= WHAT YOU WILL DO =
From the entries below, please gather each line containing the string "scale".
Start of SUPPLIED RECORDS
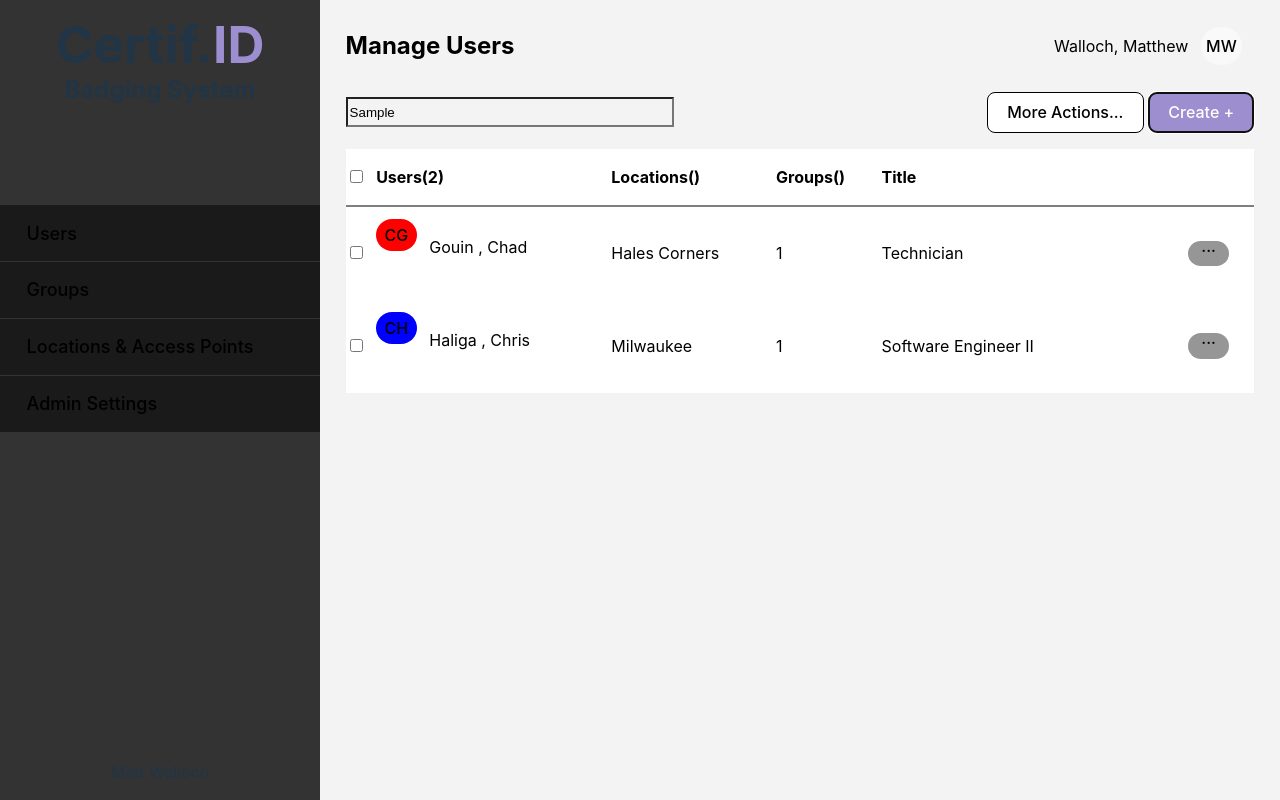
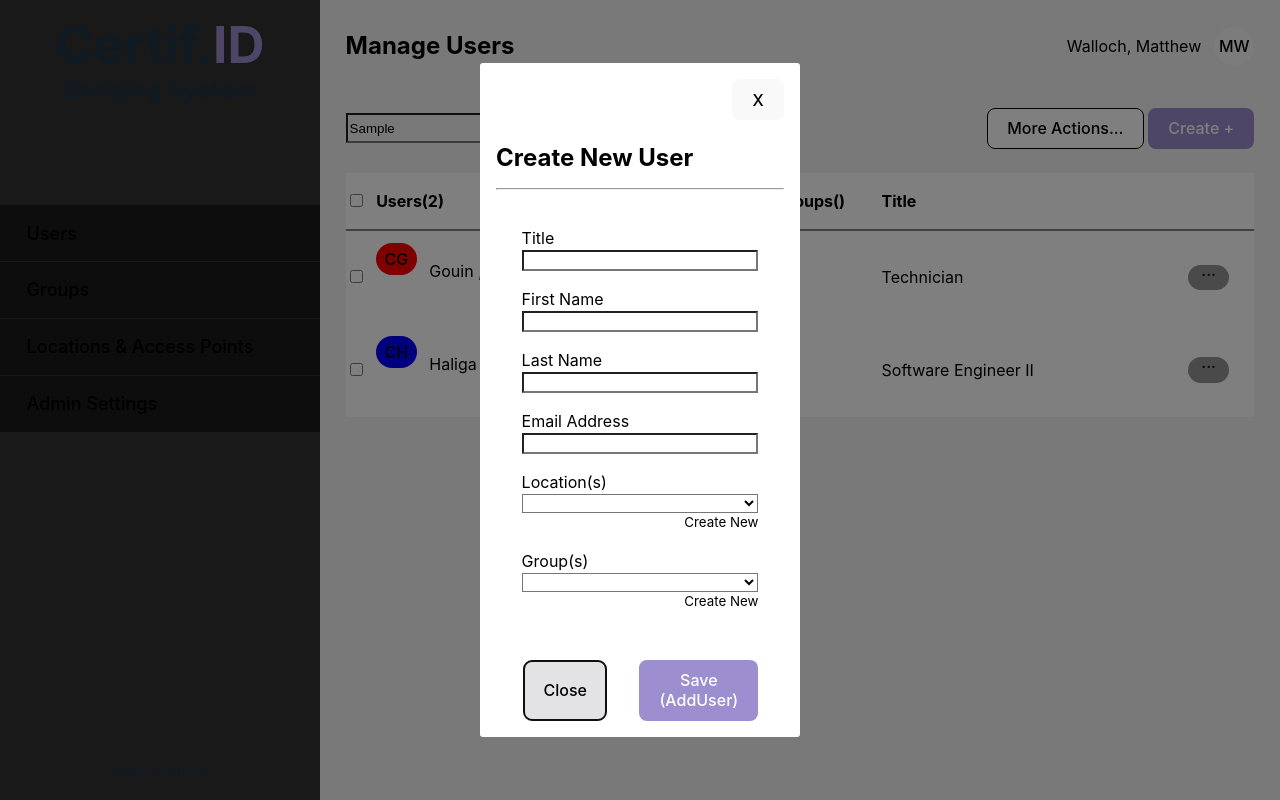
Before and after one commit to WallochMatt/CertifID, a Svelte app in the folder Frontend/: page / in a window 1280 px wide. Both pictures are taken after typing "Sample" into the empty fields and a click on the button "Create +". Built offline with nearby package versions, Linux system fonts and the light colour scheme.

Commit message:
feat: Created PageHeader component + Added x close to modal + Minor CSS changes Removed modal comp from all pages + removed void imports

```diff
--- a/Frontend/src/App.svelte
+++ b/Frontend/src/App.svelte
@@ -1,12 +1,10 @@
 <script lang="ts">
-  import Counter from './lib/Counter.svelte'
   import { Appsettings } from '../Appsettings'
-  import Routing from './lib/Routing.svelte';
   import UsersPage from './lib/pages/UsersPage.svelte';
   import GroupsPage from './lib/pages/GroupsPage.svelte';
   import LocationsPage from './lib/pages/LocationsPage.svelte';
   import AdminSettingsPage from './lib/pages/AdminSettingsPage.svelte';
-
+  import PageHeader from './lib/PageHeader.svelte';
 
   if(Appsettings.Built)
   {
@@ -20,6 +18,7 @@
     selectedManager = selected;
   }
 
+  // The selected manager acts as a key select for the pages, ex pages["Users"] instatntiates UsersPage
   let pages = {
     "Users" : UsersPage,
     "Groups" : GroupsPage,
@@ -40,11 +39,12 @@
 
 
 <main class="app-main">
+
+  <!-- SIDE MENU -->
   <div class="left-menu">
     <div class="brand">
       <h1>Certif.<span style="color: #9c8ecf;">ID</span></h1>
       <h2>Badging System</h2>
-
       <nav class="menu-options">
         {#each Object.keys(pages) as page}
           <button on:click={() => changeManager(page)}>{page}</button>
@@ -52,26 +52,14 @@
       </nav>
     </div>
 
-
     <div>
       <p>Matt Walloch</p>
     </div>
   </div>
 
 
+  <!-- RIGHT MAIN PAGE -->
   <div class="manage">
-      <header class="page-legend">
-        <div class="header-across">
-          <h2>Manage {selectedManager}</h2>
-          <div class="header-id">
-            <p>{currentUser.lastName}, {currentUser.firstName}</p>
-            <button class="current-user-pic">
-              {currentUser.firstName[0]}{currentUser.lastName[0]}
-            </button>
-          </div>
-        </div>
-      </header>
-
-      <svelte:component this={pages[selectedManager]} slot="slot"/>
+      <PageHeader pages={pages} selectedManager={selectedManager} currentUser={currentUser} />
   </div>
 </main>
--- /dev/null
+++ b/Frontend/src/ContextMenu.svelte
@@ -0,0 +1,172 @@
+<script>
+    //NOTE: Add in Font Awesome later
+    let position = { x: 0, y: 0 };
+
+    let menu = { w: 0, h: 0 };
+
+    let browser = { w: 0, h: 0 };
+
+    let showMenu = false;
+
+    let content;
+
+    function rightClickContextMenu(e){
+        showMenu = true;
+        browser = {
+            w: window.innerWidth,
+            h: window.innerHeight
+        };
+
+        position = {
+            x: e.clientX,
+            y: e.clientY
+        };
+
+
+        // console.log("x: ", position.x );
+        // console.log("y: ", position.y, );
+
+        // if (browser.w -  position.x < menu.w) {}
+        //     position.x = position.x - menu.w
+        // }
+        // if (browser.h -  position.y < menu.h) {
+        //     position.y = position.y - menu.h
+
+
+
+    }
+
+        console.log("w: ", menu.w );
+        console.log("h: ", menu.h, );
+
+    function offMenuClick(e){
+        showMenu  = false;
+    }
+
+    function getContextMenuDimension(node){
+        let height = node.offsetHeight;
+        let width = node.offWidth;
+        menu = {
+            h: height,
+            w: width
+        }
+    }
+
+    function addItem(){
+        content.textContent = "Add and item..."
+    }
+    function editItem(){
+        content.textContent = "Printed..."
+    }
+    function removeItem(){
+        content.textContent = "Removed..."
+    }
+    function setting(){
+        content.textContent = "Settings..."
+    }
+
+    let menuItems = [
+        {
+            'name': 'addItem',
+            'onClick': addItem,
+            'displayText': "Add Item",
+            'icon': 'font awesome'
+        },
+        {
+            'name': 'addItem',
+            'onClick': editItem,
+            'displayText': "Edit Item",
+            'icon': 'font awesome'
+        },
+        {
+            'name': 'trash',
+            'onClick': removeItem,
+            'displayText': "Delete",
+            'icon': 'font awesome'
+        },
+    ]
+
+</script>
+
+
+
+
+<style>
+    * {
+        padding: 0;
+        margin: 0;
+    }
+    .navbar{
+        display: inline-flex;
+        border: 1px #999 solid;
+        width: 170px;
+        background-color: #fff;
+        border-radius: 10px;
+        overflow: hidden;
+        flex-direction: column;
+    }
+    .navbar ul{
+        margin: 6px;
+    }
+    ul li{
+        display: block;
+        list-style-type: none;
+        width: 1fr;
+    }
+    ul li button{
+        font-size: 1rem;
+        color: #222;
+        width: 100%;
+        height: 30px;
+        text-align: left;
+        border: 0px;
+        background-color: #fff;
+    }
+    ul li button:hover{
+        color: #000;
+        text-align: left;
+        border-radius: 5px;
+        background-color: #eee;
+    }
+    ul li button i{
+        padding: 0px 15px 0px 10px;
+    }
+    ul li button i.fa-square{
+        color: #fff;
+    }
+    ul li button:hover > i.fa-square{
+        color: #eee;
+    }
+    ul li button:hover > i.warning{
+        color: crimson;
+    }
+    :global(ul li button.info:hover){
+        color: navy;
+    }
+    hr{
+        border: none;
+        border-bottom: 1px solid #ccc;
+        margin: 5px 0px;
+    }
+</style>
+
+
+
+{#if showMenu}
+<nav use:getContextMenuDimension style="position: absolute; top:{position.y}px; left:{position.x}px">
+    <div class="navbar" id="navbar">
+        <ul>
+            {#each menuItems as item}
+                {#if item.name == "hr"}
+                    <hr>
+                {:else}
+                    <li><button on:click={item.onClick}><i class={item.class}></i>{item.displayText}</button></li>
+                {/if}
+            {/each}
+        </ul>
+    </div>
+</nav>
+{/if}
+
+<svelte:window on:contextmenu|preventDefault={rightClickContextMenu}
+on:click={offMenuClick} />
--- a/Frontend/src/Modal.svelte
+++ b/Frontend/src/Modal.svelte
@@ -1,31 +1,78 @@
 <script>
-	export let entity
-	export let showModal = false;
+	export let entity //to UserPage
+	export let showModal = false; //to UserPage
 
-	function closeModal(){
-		showModal = false;
-	}
-
+	let dialog; // HTMLDialogElement
+	$: if (dialog && showModal) dialog.showModal();
 </script>
 
 
-
+<!-- If desired, put the below line within the dialog. Closes modal on outside click -->
+<!-- on:click|self={() => dialog.close()} -->
 {#if showModal}
 <!-- svelte-ignore a11y-click-events-have-key-events a11y-no-noninteractive-element-interactions -->
-	<dialog class="create-modal">
+	<dialog
+	bind:this={dialog}
+	on:close={() => (showModal = false)}
+	>
 		<!-- svelte-ignore a11y-no-static-element-interactions -->
-		<div class="actualModal" on:click|stopPropagation>
-
-			<h2>
-				Create New {entity}
-			</h2>
-			<hr />
-
-			<slot name="form" {closeModal}/>
-
-			<!-- <slot name="modalButtons" /> -->
-
-
+		<div on:click|stopPropagation>
+			<div class="modal-x">
+				<button on:click={() => (showModal = false)}> X </button>
+			</div>
+			<div>
+				<h2>
+					<!-- The slice is to remove the S on a given entity. Seek better solution,
+						it's especially awkward for "Create New Locations & Access Point" -->
+					Create New {entity.slice(0, -1)}
+					<hr />
+				</h2>
+				<slot name="form" />
+			</div>
 		</div>
 	</dialog>
 {/if}
+
+<style>
+	dialog {
+		z-index: 10;
+		/* No display: none */
+		display: block;
+		width: 25%;
+		max-width: 32em;
+		border-radius: 0.2em;
+		border: none;
+		padding: 0;
+		background-color: white;
+		color: black;
+	}
+	dialog::backdrop {
+		background: rgba(0, 0, 0, 0.5);
+	}
+	dialog > div {
+		padding: 1em;
+	}
+	dialog[open] {
+		animation: zoom 0.3s cubic-bezier(0.34, 1.56, 0.64, 1);
+	}
+	@keyframes zoom {
+	from {
+		transform: scale(0.95);
+		}
+		to {
+			transform: scale(1);
+		}
+	}
+
+	dialog::backdrop {
+	animation: fade 0.2s ease-out;
+	}
+	@keyframes fade {
+		from {
+			opacity: 0;
+		}
+		to {
+			opacity: 1;
+		}
+	}
+</style>
--- a/Frontend/src/app.css
+++ b/Frontend/src/app.css
@@ -162,6 +162,10 @@ button:focus-visible {
     margin: 0;
 }
 
+.header-above{
+  margin-bottom: 1.5em;
+}
+
 .header-id{
   display: flex;
   flex-direction: row;
@@ -172,7 +176,7 @@ button:focus-visible {
 .current-user-pic{
   display: flex;
   border-radius: 100px;
-  margin: 0vw 1vw;
+  margin-left: 1vw;
   height: 3vw;
   width: 3vw;
   justify-content: center;
@@ -290,45 +294,6 @@ button:focus-visible {
 
 /* Modal */
 
-.create-modal {
-  width: 25%;
-  max-width: 32em;
-  border-radius: 0.2em;
-  border: none;
-  padding: 0;
-  background-color: white;
-  color: black;
-}
-.create-modal::backdrop {
-  background: rgba(0, 0, 0, 0.5);
-}
-.create-modal > div {
-  padding: 1em;
-}
-.create-modal[open] {
-  animation: zoom 0.3s cubic-bezier(0.34, 1.56, 0.64, 1);
-}
-@keyframes zoom {
-  from {
-    transform: scale(0.95);
-  }
-  to {
-    transform: scale(1);
-  }
-}
-.create-modal[open]::backdrop {
-  animation: fade 0.2s ease-out;
-}
-@keyframes fade {
-  from {
-    opacity: 0;
-  }
-  to {
-    opacity: 1;
-  }
-}
-
-
 .modal-buttons{
   display: flex;
   flex-direction: row;
@@ -346,6 +311,11 @@ button:focus-visible {
 .modal-buttons button {
   display: block;
   margin-left: 2em;
+}
+
+.modal-x{
+  display: flex;
+  justify-content: flex-end;
 }
 
 
--- /dev/null
+++ b/Frontend/src/lib/PageHeader.svelte
@@ -0,0 +1,49 @@
+<script>
+    import Modal from "../Modal.svelte";
+    import AddGroupForm from "./forms/AddGroupForm.svelte";
+    import AddLocationForm from "./forms/AddLocationForm.svelte";
+    import AddUserForm from "./forms/AddUserForm.svelte";
+
+    let showModal = false;
+
+    export let selectedManager;
+    export let currentUser;
+    export let pages;
+
+    function closeModal(){
+		showModal = false;
+	};
+
+    let forms = {
+        "Users" : AddUserForm,
+        "Groups" : AddGroupForm,
+        "Locations" : AddLocationForm
+    };
+</script>
+
+<Modal entity={selectedManager} bind:showModal={showModal} >
+    <!-- Props from Add? Add > USERPAGE > MODAL? -->
+    <svelte:component this={forms[selectedManager]} slot="form" {closeModal} />
+</Modal>
+
+<header class="page-legend">
+    <div class="header-across header-above">
+        <h2>Manage {selectedManager}</h2>
+        <div class="header-id">
+            <p>{currentUser.lastName}, {currentUser.firstName}</p>
+            <button class="current-user-pic">
+                {currentUser.firstName[0]}{currentUser.lastName[0]}
+            </button>
+        </div>
+    </div>
+
+    <div class=header-across> <!-- This may need to be instatniated on a page by page basis to create and searc the appropriate items -->
+        <input class="search" placeholder="Search">
+        <div>
+            <button class="more-actions">More Actions...</button>
+            <button class="create-button" on:click={() => showModal = true}>Create +</button>
+        </div>
+    </div>
+</header>
+
+<svelte:component this={pages[selectedManager]} slot="slot"/>
--- a/Frontend/src/lib/forms/AddUserForm.svelte
+++ b/Frontend/src/lib/forms/AddUserForm.svelte
@@ -1,7 +1,12 @@
 <script>
-    export let closeModal;
+    export let closeModal; //to UserPage
 
-
+    function handleSubmit() {
+        console.log("Submitted");
+        alert("Form saved!");
+        // This would make the post request
+        closeModal();
+    }
 
     let title;
     let firstName;
@@ -10,20 +15,10 @@
 
     let location = [];
     let group = [];
-
-
-
-    export function handleSubmit() {
-        console.log("Submitted");
-        alert("Form saved!");
-        // This would make the post request
-    }
-
-
 </script>
 
 <!-- on:submit|preventDefault={handleSubmit} -->
-<form action="" method="POST"  class="add-form"><!--  prevent default is used to stop the page from refresh -->
+<form action="" method="POST"  class="add-form" on:submit|preventDefault={handleSubmit}><!--  prevent default is used to stop the page from refresh -->
     <label>
         Title
         <input type="text" placeholder="" bind:value={title}>
@@ -68,7 +63,7 @@
     <div class="modal-buttons">
         <!-- svelte-ignore a11y-autofocus -->
         <button class="close" autofocus on:click={closeModal}>Close</button>
-
-        <button class="save" type="submit">Outside Save</button>
+        <!-- svelte-ignore a11y-autofocus -->
+        <button class="save" on:click={handleSubmit}>Save (AddUser)</button>
     </div>
 </form>
--- a/Frontend/src/lib/pages/GroupsPage.svelte
+++ b/Frontend/src/lib/pages/GroupsPage.svelte
@@ -1,8 +1,4 @@
 <script>
-    import Modal from "../../Modal.svelte";
-  import AddGroupForm from "../forms/AddGroupForm.svelte";
-    let showModal = false;
-
     let groups = [{
         "name" : "Web Application Team",
     },
@@ -13,18 +9,6 @@
 </script>
 
 <main>
-    <Modal entity={"Group"} bind:showModal >
-        <AddGroupForm/>
-    </Modal>
-
-    <div class=header-across> <!-- This may need to be instatniated on a page by page basis to create and searc the appropriate items -->
-        <input class="search" placeholder="Search">
-        <div>
-            <button class="more-actions">More Actions...</button>
-            <button class="create-button" on:click={() => (showModal = true)}>Create +</button>
-        </div>
-    </div>
-
     <table class="data-table">
         <thead>
             <tr>
--- a/Frontend/src/lib/pages/LocationsPage.svelte
+++ b/Frontend/src/lib/pages/LocationsPage.svelte
@@ -1,32 +1,16 @@
 <script>
-    import Modal from "../../Modal.svelte";
-  import AddLocationForm from "../forms/AddLocationForm.svelte";
-    let showModal = false;
     // api call? users will become a request -- title, group and location will likely take a numbered key
     let locations = [{
         "city" : "Milwaukee",
         "state" : "WI",
         "address" : " 777 E Wisconsin Ave, Milwauke, WI 53202",
         "associatedGroup" : "Multiple(PlaceHold)",
-        "accessPoints" : 5,
+        "accessPoints" : 5, //list of Entrance objects, has 1 associateGroup
     },
     ];
 </script>
 
 <main>
-
-    <Modal entity={"Location"} bind:showModal >
-        <AddLocationForm />
-    </Modal>
-
-    <div class=header-across> <!-- This may need to be instatniated on a page by page basis to create and searc the appropriate items -->
-        <input class="search" placeholder="Search">
-        <div>
-            <button class="more-actions">More Actions...</button>
-            <button class="create-button" on:click={() => (showModal = true)}>Create +</button>
-        </div>
-    </div>
-
     <table class="data-table">
         <thead>
             <tr>
--- a/Frontend/src/lib/pages/UsersPage.svelte
+++ b/Frontend/src/lib/pages/UsersPage.svelte
@@ -1,10 +1,7 @@
 <!-- Users need: last name, firstname, location group, title -->
 
 <script>
-    import AddUserForm from "../forms/AddUserForm.svelte";
-    import Modal from "../../Modal.svelte";
-    let showModal = false;
-
+    import ContextMenu from "../../ContextMenu.svelte";
 
     // api call? users will become a request -- title, group and location will likely take a numbered key
     let users = [{
@@ -27,28 +24,11 @@
 
     let colors = ["red", "blue", "green", "pink"];
 
-    function closeModal(){
-		showModal = false;
-	}
-
-
 </script>
 
 
 <main>
-    <Modal entity={"User"} bind:showModal >
-        <!-- Props from Add? Add > USERPAGE > MODAL? -->
-        <AddUserForm slot="form" {closeModal} />
-
-    </Modal>
-
-    <div class=header-across> <!-- This may need to be instatniated on a page by page basis to create and searc the appropriate items -->
-        <input class="search" placeholder="Search">
-        <div>
-            <button class="more-actions">More Actions...</button>
-            <button class="create-button" on:click={() => (showModal = true)}>Create +</button>
-        </div>
-    </div>
+    <ContextMenu />
 
     <table class="data-table">
         <thead>
```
End of SUPPLIED RECORDS
= TASK SOLUTION =
+		transform: scale(0.95);
+			transform: scale(1);
-    transform: scale(0.95);
-    transform: scale(1);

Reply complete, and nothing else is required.